Heat a large heavy-bottomed pot (I used my Dutch oven) over high heat for 2 minutes. Add the olive oil, rosemary and pepper flakes. When they start to sizzle, add the onion, fennel, carrot, celery, garlic, thyme, parsley, bay leaf, peppercorns and salt.
Saute the vegetables for 8 to 10 minutes, stirring often, until they begin to caramelize. Add the tomatoes and cook for 5 minutes.
Add the water, bring to a boil and simmer until the vegetables are soft, about 10 minutes. Puree with an immersion blender, or in a regular blender in batches. Strain with a fine mesh strainer, and cool completely.
2. Make the pistou.
This is the first time I've made a pesto/pistou with a mortar and pestle rather than in my Magic Bullet, and I think it really made a difference in the texture and the releasing of the herbs' flavors, and the rustic look of it was also quite appealing. More work, yes, but worth it.

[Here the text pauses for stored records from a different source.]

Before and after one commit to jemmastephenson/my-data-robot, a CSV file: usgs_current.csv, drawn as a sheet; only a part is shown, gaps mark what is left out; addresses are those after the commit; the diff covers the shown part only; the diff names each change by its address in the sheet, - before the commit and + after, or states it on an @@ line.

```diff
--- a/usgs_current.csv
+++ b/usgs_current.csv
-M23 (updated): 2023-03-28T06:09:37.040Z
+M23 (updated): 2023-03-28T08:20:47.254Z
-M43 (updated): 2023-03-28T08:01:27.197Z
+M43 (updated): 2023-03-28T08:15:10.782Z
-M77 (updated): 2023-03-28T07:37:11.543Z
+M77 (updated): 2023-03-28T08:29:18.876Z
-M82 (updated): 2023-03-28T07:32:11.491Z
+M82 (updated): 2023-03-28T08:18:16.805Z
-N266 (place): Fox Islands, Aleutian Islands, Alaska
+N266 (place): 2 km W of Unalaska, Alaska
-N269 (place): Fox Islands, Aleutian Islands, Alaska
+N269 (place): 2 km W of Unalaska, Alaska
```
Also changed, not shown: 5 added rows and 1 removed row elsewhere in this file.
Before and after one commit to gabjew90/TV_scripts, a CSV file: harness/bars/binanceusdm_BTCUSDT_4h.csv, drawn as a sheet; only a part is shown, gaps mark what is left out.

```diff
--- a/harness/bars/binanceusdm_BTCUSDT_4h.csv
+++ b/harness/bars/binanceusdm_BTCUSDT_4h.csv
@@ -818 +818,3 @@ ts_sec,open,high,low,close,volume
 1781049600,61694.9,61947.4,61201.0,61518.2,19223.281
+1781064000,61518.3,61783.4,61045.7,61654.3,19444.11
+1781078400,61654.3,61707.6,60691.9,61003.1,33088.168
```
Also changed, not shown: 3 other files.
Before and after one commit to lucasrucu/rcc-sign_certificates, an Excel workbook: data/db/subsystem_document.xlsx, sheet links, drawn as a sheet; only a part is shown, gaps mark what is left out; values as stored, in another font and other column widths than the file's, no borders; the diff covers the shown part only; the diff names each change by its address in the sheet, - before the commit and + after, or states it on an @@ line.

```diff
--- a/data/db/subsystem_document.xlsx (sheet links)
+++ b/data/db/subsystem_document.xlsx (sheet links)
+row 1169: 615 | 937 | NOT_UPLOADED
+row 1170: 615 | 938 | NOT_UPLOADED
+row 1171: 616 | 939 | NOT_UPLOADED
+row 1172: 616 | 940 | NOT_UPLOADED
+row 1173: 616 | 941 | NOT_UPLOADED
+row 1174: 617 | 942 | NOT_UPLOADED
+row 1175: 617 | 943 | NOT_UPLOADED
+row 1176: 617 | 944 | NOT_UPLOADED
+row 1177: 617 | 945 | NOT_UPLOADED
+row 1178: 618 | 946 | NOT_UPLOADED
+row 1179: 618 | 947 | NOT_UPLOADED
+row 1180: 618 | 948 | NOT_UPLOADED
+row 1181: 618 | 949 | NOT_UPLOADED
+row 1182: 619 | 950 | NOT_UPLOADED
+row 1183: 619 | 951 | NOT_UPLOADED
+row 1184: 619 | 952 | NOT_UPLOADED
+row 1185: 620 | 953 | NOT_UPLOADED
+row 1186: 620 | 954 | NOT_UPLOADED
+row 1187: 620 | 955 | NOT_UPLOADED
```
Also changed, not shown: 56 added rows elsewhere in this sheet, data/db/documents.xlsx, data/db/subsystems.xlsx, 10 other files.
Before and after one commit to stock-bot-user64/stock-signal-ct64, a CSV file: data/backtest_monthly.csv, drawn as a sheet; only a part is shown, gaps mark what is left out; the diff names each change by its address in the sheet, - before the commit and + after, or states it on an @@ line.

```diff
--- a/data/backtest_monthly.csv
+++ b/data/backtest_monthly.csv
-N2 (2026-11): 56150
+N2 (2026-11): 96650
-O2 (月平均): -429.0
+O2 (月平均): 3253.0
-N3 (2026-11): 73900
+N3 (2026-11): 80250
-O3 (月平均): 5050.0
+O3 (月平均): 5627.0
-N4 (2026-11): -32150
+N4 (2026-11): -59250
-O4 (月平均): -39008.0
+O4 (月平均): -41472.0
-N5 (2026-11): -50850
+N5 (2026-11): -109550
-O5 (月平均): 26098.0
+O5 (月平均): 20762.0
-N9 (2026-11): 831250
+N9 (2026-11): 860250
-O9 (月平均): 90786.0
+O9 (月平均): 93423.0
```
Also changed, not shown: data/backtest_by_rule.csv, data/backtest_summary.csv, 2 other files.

Pound the garlic in a mortar with the salt until it forms a paste, then transfer it to a small bowl. Don't worry about getting every last bit out--it'll all get mixed together eventually. Pound the basil until it turns into a paste, then add it to the bowl with the garlic. Add the olive oil to the basil and garlic. Pound the parsley and add it to the bowl, then crush the pine nuts up a bit and add them. Stir it up and taste for seasoning.
3. Make the croutons.
Heat the oven to 350F. Toss the bread with a few glugs of olive oil and the Parmigiano, then spread in a single layer on a baking sheet. Bake until golden and crispy on the outside, but still chewy on the inside, 10 to 15 minutes. Yum. I'm wanting seconds.
4. Put it all together and eat it with respect for the wonder that it is.
Heat 2 tablespoons olive oil in a medium saute pan over high heat. Add the onion, and cook until translucent. Add the fennel, thyme, salt and pepper, and cook until tender, 1 to 2 minutes. Remove to a plate and cool.
Return the pan to the stove, add 2 tablespoons olive oil and saute the zucchini over high heat for 1 to 2 minutes. Remove to a plate and cool.
Place green beans in the broth, then heat to boiling. Add all other cooked vegetables and simmer for about 10 minutes. Add baby spinach and stir until wilted.
Heat the soup to boiling. Stir in the baby spinach. Ladle the soup into bowls and garnish each with a spoonful of pistou and a handful of croutons.
Serve the soup with a few croutons and a spoonful of pistou on top.